**** Data extracts

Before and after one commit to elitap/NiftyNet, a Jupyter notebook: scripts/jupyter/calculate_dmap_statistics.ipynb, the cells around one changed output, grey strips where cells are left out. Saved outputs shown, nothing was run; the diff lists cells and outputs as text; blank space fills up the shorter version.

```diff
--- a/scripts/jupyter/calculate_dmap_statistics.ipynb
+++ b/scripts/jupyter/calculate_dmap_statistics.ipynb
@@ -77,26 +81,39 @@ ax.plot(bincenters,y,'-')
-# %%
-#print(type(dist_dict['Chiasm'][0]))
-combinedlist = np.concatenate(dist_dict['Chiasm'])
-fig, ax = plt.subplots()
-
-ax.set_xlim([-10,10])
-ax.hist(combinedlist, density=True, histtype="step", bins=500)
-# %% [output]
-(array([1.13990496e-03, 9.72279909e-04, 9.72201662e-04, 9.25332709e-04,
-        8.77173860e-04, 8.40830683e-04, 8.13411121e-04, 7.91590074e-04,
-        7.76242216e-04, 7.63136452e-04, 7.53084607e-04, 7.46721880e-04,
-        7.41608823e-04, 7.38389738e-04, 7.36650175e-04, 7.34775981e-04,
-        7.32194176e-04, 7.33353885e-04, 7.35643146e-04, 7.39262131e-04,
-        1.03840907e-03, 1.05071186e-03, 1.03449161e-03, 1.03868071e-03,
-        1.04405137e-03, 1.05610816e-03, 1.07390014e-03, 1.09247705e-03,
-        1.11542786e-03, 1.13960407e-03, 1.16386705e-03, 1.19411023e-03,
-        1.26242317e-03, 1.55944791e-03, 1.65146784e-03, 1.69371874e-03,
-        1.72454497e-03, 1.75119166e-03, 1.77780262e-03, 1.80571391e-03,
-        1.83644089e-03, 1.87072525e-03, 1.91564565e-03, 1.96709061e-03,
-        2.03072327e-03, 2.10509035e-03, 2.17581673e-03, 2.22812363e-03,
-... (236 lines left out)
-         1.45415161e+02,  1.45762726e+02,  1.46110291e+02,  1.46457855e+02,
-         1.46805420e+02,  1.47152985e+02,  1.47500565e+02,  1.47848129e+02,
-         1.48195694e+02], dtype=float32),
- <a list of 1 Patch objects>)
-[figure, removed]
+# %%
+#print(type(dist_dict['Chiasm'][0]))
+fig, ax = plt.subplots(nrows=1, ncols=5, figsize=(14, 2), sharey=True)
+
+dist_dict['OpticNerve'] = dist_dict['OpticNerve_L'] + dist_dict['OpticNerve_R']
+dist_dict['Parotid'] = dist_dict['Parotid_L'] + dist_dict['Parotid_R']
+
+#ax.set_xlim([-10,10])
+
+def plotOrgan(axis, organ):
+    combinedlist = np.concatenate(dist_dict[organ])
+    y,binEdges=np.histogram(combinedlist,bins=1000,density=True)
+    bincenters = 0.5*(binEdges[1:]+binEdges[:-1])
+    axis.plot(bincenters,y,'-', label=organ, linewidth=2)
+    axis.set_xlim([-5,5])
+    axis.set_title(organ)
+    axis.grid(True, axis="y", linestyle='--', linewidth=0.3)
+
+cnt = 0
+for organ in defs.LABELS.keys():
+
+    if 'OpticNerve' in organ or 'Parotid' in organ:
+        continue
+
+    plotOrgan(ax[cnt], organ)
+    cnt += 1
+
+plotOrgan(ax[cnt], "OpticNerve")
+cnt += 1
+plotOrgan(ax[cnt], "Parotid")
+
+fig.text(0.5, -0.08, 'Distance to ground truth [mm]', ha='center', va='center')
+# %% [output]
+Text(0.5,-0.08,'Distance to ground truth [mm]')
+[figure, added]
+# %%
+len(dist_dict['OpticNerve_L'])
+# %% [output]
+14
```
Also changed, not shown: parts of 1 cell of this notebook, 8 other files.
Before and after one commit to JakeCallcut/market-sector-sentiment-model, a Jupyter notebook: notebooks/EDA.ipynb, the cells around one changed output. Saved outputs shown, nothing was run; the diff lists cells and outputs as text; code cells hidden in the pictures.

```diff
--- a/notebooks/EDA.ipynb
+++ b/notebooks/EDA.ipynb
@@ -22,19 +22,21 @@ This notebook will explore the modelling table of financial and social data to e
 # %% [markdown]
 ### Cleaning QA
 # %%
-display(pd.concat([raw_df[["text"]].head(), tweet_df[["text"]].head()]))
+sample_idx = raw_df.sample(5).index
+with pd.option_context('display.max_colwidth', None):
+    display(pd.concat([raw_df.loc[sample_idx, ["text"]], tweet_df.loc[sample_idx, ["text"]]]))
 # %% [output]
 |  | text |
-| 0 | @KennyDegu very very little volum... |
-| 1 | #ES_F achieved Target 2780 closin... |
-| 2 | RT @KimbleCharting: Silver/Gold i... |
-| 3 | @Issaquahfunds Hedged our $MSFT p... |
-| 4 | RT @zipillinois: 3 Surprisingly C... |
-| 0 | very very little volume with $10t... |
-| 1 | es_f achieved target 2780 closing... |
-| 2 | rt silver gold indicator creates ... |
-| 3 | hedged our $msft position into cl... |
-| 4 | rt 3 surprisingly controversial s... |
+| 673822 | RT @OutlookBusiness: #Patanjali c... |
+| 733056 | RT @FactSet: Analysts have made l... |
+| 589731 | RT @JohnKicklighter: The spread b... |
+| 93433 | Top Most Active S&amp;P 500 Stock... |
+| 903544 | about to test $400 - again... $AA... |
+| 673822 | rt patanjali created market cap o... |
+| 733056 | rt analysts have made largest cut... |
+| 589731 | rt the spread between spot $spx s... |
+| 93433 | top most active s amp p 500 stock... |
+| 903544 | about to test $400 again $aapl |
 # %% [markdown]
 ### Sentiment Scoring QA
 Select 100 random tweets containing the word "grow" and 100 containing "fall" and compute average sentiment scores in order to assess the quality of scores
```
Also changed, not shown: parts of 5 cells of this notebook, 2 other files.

********

• _Activity_
Repeat the records exactly, including every line.

• _Answer to the exercise_
Before and after one commit to elitap/NiftyNet, a Jupyter notebook: scripts/jupyter/calculate_dmap_statistics.ipynb, the cells around one changed output, grey strips where cells are left out. Saved outputs shown, nothing was run; the diff lists cells and outputs as text; blank space fills up the shorter version.

```diff
--- a/scripts/jupyter/calculate_dmap_statistics.ipynb
+++ b/scripts/jupyter/calculate_dmap_statistics.ipynb
@@ -77,26 +81,39 @@ ax.plot(bincenters,y,'-')
-# %%
-#print(type(dist_dict['Chiasm'][0]))
-combinedlist = np.concatenate(dist_dict['Chiasm'])
-fig, ax = plt.subplots()
-
-ax.set_xlim([-10,10])
-ax.hist(combinedlist, density=True, histtype="step", bins=500)
-# %% [output]
-(array([1.13990496e-03, 9.72279909e-04, 9.72201662e-04, 9.25332709e-04,
-        8.77173860e-04, 8.40830683e-04, 8.13411121e-04, 7.91590074e-04,
-        7.76242216e-04, 7.63136452e-04, 7.53084607e-04, 7.46721880e-04,
-        7.41608823e-04, 7.38389738e-04, 7.36650175e-04, 7.34775981e-04,
-        7.32194176e-04, 7.33353885e-04, 7.35643146e-04, 7.39262131e-04,
-        1.03840907e-03, 1.05071186e-03, 1.03449161e-03, 1.03868071e-03,
-        1.04405137e-03, 1.05610816e-03, 1.07390014e-03, 1.09247705e-03,
-        1.11542786e-03, 1.13960407e-03, 1.16386705e-03, 1.19411023e-03,
-        1.26242317e-03, 1.55944791e-03, 1.65146784e-03, 1.69371874e-03,
-        1.72454497e-03, 1.75119166e-03, 1.77780262e-03, 1.80571391e-03,
-        1.83644089e-03, 1.87072525e-03, 1.91564565e-03, 1.96709061e-03,
-        2.03072327e-03, 2.10509035e-03, 2.17581673e-03, 2.22812363e-03,
-... (236 lines left out)
-         1.45415161e+02,  1.45762726e+02,  1.46110291e+02,  1.46457855e+02,
-         1.46805420e+02,  1.47152985e+02,  1.47500565e+02,  1.47848129e+02,
-         1.48195694e+02], dtype=float32),
- <a list of 1 Patch objects>)
-[figure, removed]
+# %%
+#print(type(dist_dict['Chiasm'][0]))
+fig, ax = plt.subplots(nrows=1, ncols=5, figsize=(14, 2), sharey=True)
+
+dist_dict['OpticNerve'] = dist_dict['OpticNerve_L'] + dist_dict['OpticNerve_R']
+dist_dict['Parotid'] = dist_dict['Parotid_L'] + dist_dict['Parotid_R']
+
+#ax.set_xlim([-10,10])
+
+def plotOrgan(axis, organ):
+    combinedlist = np.concatenate(dist_dict[organ])
+    y,binEdges=np.histogram(combinedlist,bins=1000,density=True)
+    bincenters = 0.5*(binEdges[1:]+binEdges[:-1])
+    axis.plot(bincenters,y,'-', label=organ, linewidth=2)
+    axis.set_xlim([-5,5])
+    axis.set_title(organ)
+    axis.grid(True, axis="y", linestyle='--', linewidth=0.3)
+
+cnt = 0
+for organ in defs.LABELS.keys():
+
+    if 'OpticNerve' in organ or 'Parotid' in organ:
+        continue
+
+    plotOrgan(ax[cnt], organ)
+    cnt += 1
+
+plotOrgan(ax[cnt], "OpticNerve")
+cnt += 1
+plotOrgan(ax[cnt], "Parotid")
+
+fig.text(0.5, -0.08, 'Distance to ground truth [mm]', ha='center', va='center')
+# %% [output]
+Text(0.5,-0.08,'Distance to ground truth [mm]')
+[figure, added]
+# %%
+len(dist_dict['OpticNerve_L'])
+# %% [output]
+14
```
Also changed, not shown: parts of 1 cell of this notebook, 8 other files.
Before and after one commit to JakeCallcut/market-sector-sentiment-model, a Jupyter notebook: notebooks/EDA.ipynb, the cells around one changed output. Saved outputs shown, nothing was run; the diff lists cells and outputs as text; code cells hidden in the pictures.

```diff
--- a/notebooks/EDA.ipynb
+++ b/notebooks/EDA.ipynb
@@ -22,19 +22,21 @@ This notebook will explore the modelling table of financial and social data to e
 # %% [markdown]
 ### Cleaning QA
 # %%
-display(pd.concat([raw_df[["text"]].head(), tweet_df[["text"]].head()]))
+sample_idx = raw_df.sample(5).index
+with pd.option_context('display.max_colwidth', None):
+    display(pd.concat([raw_df.loc[sample_idx, ["text"]], tweet_df.loc[sample_idx, ["text"]]]))
 # %% [output]
 |  | text |
-| 0 | @KennyDegu very very little volum... |
-| 1 | #ES_F achieved Target 2780 closin... |
-| 2 | RT @KimbleCharting: Silver/Gold i... |
-| 3 | @Issaquahfunds Hedged our $MSFT p... |
-| 4 | RT @zipillinois: 3 Surprisingly C... |
-| 0 | very very little volume with $10t... |
-| 1 | es_f achieved target 2780 closing... |
-| 2 | rt silver gold indicator creates ... |
-| 3 | hedged our $msft position into cl... |
-| 4 | rt 3 surprisingly controversial s... |
+| 673822 | RT @OutlookBusiness: #Patanjali c... |
+| 733056 | RT @FactSet: Analysts have made l... |
+| 589731 | RT @JohnKicklighter: The spread b... |
+| 93433 | Top Most Active S&amp;P 500 Stock... |
+| 903544 | about to test $400 - again... $AA... |
+| 673822 | rt patanjali created market cap o... |
+| 733056 | rt analysts have made largest cut... |
+| 589731 | rt the spread between spot $spx s... |
+| 93433 | top most active s amp p 500 stock... |
+| 903544 | about to test $400 again $aapl |
 # %% [markdown]
 ### Sentiment Scoring QA
 Select 100 random tweets containing the word "grow" and 100 containing "fall" and compute average sentiment scores in order to assess the quality of scores
```
Also changed, not shown: parts of 5 cells of this notebook, 2 other files.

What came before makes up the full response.